Joe Purl, food scientist and culinary chef for Cargill, shares some insights on meat and poultry processors' effort to reduce sodium in their products.

How is sodium reduction meshing with processors’ overall efforts at developing cleaner label products?

Joe Purl : Without a formal definition, “clean label” is an idea that continues to evolve. However, for many consumers, health and wellness considerations play a role in their label concerns. In this regard, sodium reduction is certainly part of the equation. Potassium chloride is often a central player in sodium reduction, offering similar functionality to the salt it replaces. With the recent FDA ruling on using potassium salt as an alternative name for potassium chloride, Cargill is monitoring consumer responses to the health perception and purchase intent of potassium salt over time.

What innovations in sodium reduction ingredients are influencing product development for meat and poultry?

Joe Purl : We’ve found potassium salt can serve as a 1:1 replacement for sodium chloride since it offers similar functionality to salt. With potassium salt, manufacturers can count on maintaining the same great taste, texture and shelf life of their foods, all while reducing the sodium content up to 50%. Deeper salt reductions, up to 50%, are possible in more seasoned products like meat sticks, while more neutral flavor applications, like deli poultry meat, might only allow for a 30% salt reduction. Ultimately, finding the right balance will depend on the application, and our experts can help brands find the right solution for their specific product. While there are no silver bullets when it comes to sodium reduction, solutions like potassium salt can enable significant salt reductions, while still meeting processors’ yield goals and consumers’ taste expectations.

 What ingredient best practices should processors keep in mind when crafting a low-sodium product?
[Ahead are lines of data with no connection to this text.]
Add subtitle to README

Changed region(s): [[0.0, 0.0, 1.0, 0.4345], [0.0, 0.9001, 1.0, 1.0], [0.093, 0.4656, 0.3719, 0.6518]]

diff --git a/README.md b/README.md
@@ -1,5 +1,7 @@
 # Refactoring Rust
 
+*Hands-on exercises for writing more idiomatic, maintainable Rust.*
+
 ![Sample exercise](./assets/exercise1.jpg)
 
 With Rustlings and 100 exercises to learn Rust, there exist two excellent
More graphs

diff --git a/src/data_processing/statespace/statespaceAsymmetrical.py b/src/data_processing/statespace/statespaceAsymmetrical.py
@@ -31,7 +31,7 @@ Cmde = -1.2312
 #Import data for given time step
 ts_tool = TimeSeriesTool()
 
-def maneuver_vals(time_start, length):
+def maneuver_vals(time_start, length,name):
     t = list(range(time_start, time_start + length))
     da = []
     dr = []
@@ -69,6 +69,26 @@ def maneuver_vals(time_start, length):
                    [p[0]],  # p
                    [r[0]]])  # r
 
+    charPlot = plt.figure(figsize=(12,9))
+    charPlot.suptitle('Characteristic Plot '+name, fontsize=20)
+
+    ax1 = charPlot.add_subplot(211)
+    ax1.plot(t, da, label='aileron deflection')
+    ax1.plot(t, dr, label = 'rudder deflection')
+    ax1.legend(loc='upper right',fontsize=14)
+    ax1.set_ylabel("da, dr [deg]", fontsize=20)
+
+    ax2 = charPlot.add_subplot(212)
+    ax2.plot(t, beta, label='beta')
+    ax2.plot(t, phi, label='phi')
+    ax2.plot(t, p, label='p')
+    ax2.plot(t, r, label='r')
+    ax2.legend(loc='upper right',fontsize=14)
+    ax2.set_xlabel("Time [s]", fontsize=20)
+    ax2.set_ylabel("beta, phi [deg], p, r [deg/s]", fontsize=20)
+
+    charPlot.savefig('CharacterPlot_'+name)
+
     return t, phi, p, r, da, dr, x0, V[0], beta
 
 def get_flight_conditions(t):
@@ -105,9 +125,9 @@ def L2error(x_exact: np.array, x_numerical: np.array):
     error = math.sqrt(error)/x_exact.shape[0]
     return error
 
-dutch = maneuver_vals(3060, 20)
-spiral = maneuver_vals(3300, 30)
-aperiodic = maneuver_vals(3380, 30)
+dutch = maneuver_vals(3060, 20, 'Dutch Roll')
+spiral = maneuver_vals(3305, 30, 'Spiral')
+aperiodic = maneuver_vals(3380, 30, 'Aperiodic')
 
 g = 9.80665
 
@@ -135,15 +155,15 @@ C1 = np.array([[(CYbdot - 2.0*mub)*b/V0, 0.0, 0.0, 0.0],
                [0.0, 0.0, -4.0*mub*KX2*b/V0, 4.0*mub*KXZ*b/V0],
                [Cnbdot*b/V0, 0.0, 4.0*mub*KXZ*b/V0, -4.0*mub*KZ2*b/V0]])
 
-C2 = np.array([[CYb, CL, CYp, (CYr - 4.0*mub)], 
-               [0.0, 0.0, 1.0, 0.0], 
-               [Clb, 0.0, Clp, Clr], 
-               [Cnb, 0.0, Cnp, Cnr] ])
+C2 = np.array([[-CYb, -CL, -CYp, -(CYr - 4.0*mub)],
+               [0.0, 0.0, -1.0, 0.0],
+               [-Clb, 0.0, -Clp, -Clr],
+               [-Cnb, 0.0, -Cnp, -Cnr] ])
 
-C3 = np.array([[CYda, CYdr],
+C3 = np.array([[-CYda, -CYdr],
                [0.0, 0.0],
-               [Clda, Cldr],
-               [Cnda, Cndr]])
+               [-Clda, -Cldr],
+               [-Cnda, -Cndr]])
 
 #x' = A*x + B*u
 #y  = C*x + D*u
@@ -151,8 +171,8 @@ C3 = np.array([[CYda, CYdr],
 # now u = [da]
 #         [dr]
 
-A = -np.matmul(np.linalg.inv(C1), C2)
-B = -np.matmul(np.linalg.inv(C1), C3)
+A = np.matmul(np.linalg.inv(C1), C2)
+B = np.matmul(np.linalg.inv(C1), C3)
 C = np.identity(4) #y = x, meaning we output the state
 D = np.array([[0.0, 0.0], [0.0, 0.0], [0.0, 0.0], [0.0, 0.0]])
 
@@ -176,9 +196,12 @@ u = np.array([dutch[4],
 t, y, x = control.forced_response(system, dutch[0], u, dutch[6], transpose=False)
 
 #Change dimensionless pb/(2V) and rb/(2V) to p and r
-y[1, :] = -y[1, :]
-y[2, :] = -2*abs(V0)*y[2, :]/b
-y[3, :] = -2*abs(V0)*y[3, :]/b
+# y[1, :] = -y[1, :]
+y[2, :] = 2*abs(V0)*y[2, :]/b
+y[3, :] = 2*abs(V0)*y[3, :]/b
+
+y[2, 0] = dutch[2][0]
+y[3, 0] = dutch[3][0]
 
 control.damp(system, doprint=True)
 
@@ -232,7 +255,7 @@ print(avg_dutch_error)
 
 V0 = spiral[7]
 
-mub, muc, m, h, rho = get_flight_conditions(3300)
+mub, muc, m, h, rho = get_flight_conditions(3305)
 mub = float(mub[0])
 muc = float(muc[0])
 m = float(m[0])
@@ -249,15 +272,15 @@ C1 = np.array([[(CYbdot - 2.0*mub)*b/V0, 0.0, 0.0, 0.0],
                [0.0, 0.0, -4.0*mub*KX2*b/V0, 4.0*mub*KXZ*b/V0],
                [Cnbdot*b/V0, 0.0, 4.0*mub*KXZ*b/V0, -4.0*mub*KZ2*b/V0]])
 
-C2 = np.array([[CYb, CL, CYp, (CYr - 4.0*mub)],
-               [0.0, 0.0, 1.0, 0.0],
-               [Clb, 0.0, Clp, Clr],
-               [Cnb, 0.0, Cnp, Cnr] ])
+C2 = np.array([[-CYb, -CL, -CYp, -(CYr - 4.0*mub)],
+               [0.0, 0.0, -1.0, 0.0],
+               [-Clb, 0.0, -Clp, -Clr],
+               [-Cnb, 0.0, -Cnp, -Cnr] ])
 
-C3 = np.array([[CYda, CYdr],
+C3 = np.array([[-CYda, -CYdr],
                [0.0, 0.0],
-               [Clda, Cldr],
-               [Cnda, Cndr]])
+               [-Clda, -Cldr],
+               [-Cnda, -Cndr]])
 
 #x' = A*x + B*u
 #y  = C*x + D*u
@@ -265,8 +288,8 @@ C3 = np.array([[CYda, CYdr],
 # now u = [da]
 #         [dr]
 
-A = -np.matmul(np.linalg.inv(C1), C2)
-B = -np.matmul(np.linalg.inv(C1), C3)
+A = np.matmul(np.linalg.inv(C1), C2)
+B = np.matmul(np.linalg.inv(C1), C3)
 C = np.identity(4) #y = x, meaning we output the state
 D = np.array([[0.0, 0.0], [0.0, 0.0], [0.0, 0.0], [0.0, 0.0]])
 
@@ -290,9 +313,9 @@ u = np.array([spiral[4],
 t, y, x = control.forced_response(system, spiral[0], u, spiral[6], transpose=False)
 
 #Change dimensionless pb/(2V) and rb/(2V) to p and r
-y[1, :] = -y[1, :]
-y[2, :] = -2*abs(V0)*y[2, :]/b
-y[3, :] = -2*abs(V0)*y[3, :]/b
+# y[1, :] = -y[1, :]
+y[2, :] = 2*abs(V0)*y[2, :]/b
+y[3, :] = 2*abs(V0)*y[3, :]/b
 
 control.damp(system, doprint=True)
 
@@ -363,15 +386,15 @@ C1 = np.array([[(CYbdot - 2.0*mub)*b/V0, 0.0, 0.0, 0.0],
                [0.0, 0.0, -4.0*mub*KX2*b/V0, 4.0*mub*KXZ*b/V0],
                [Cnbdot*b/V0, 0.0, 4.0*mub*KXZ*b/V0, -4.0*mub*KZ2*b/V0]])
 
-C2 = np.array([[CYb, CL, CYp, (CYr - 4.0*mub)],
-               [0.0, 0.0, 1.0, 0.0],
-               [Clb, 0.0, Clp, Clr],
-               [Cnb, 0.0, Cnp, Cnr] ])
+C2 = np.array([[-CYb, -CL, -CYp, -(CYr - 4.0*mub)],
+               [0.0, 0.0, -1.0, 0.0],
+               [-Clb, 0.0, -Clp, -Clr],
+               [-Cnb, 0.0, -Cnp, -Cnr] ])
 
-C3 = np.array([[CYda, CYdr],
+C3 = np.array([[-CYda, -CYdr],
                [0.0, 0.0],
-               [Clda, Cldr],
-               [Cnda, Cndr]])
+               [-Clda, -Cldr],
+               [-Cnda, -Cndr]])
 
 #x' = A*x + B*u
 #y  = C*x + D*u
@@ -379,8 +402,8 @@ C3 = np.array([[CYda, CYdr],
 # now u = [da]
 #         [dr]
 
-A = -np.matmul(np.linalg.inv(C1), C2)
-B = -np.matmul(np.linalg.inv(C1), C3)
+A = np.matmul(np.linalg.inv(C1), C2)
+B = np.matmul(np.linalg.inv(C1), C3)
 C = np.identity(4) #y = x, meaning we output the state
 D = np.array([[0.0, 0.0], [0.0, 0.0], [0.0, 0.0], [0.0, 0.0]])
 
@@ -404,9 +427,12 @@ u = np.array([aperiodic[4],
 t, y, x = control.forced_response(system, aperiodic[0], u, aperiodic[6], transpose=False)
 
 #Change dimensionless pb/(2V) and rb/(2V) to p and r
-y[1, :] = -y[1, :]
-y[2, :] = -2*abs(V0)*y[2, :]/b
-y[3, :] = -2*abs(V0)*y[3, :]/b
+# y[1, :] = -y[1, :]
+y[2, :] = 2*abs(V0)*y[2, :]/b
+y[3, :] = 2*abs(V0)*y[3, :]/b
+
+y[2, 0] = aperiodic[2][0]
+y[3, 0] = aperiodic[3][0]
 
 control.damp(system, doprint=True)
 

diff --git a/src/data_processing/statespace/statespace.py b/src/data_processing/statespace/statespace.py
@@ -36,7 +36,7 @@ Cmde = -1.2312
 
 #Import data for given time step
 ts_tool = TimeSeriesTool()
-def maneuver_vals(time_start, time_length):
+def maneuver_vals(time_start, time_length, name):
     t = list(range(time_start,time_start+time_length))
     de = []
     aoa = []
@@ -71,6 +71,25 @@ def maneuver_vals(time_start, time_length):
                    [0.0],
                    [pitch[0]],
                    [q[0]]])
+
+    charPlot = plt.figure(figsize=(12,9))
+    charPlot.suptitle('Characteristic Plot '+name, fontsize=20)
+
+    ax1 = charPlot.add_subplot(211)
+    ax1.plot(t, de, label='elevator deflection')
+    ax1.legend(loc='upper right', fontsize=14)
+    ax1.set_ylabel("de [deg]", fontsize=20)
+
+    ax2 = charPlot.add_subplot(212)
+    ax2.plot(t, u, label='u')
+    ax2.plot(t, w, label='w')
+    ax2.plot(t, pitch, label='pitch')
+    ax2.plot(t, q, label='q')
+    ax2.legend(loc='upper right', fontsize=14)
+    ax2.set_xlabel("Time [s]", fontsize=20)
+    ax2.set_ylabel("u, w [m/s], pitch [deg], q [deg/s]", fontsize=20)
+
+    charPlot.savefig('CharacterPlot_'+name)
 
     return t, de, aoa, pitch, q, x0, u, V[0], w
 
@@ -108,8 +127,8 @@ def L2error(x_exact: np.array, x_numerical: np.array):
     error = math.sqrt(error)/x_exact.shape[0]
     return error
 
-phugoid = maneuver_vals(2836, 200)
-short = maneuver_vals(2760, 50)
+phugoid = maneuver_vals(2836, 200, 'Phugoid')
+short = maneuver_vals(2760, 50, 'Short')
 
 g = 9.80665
Joe Purl : Humidity storage conditions for salt are critical for maintaining good free flowing salt (store <75% RH), and even more important for potassium salt, which has an even higher affinity than granulated salt (store <85% RH). From a product developer perspective, the first step is identifying all the sources of sodium-containing ingredients in a formula (e.g., salt, sodium lactate, etc.) and understanding their functional role in the meat products. If possible, greater success comes from finding partial replacements of all sodium containing ingredients to give a better balance in terms of functionality. Addressing alternatives for all sources leads to a more robust solution from a taste, texture, and consumer acceptability perspective. 

What spices/flavorings for cured meats create a better flavor profile in a low sodium product?

Joe Purl : This is very much application dependent; there is no single profile that fits better than others. Salt has such a profound impact on flavor balance such as sweet and salty or the acid and salty balance that based on your application and reduction levels targeted you will likely need a unique seasoning blend to help balance the profile.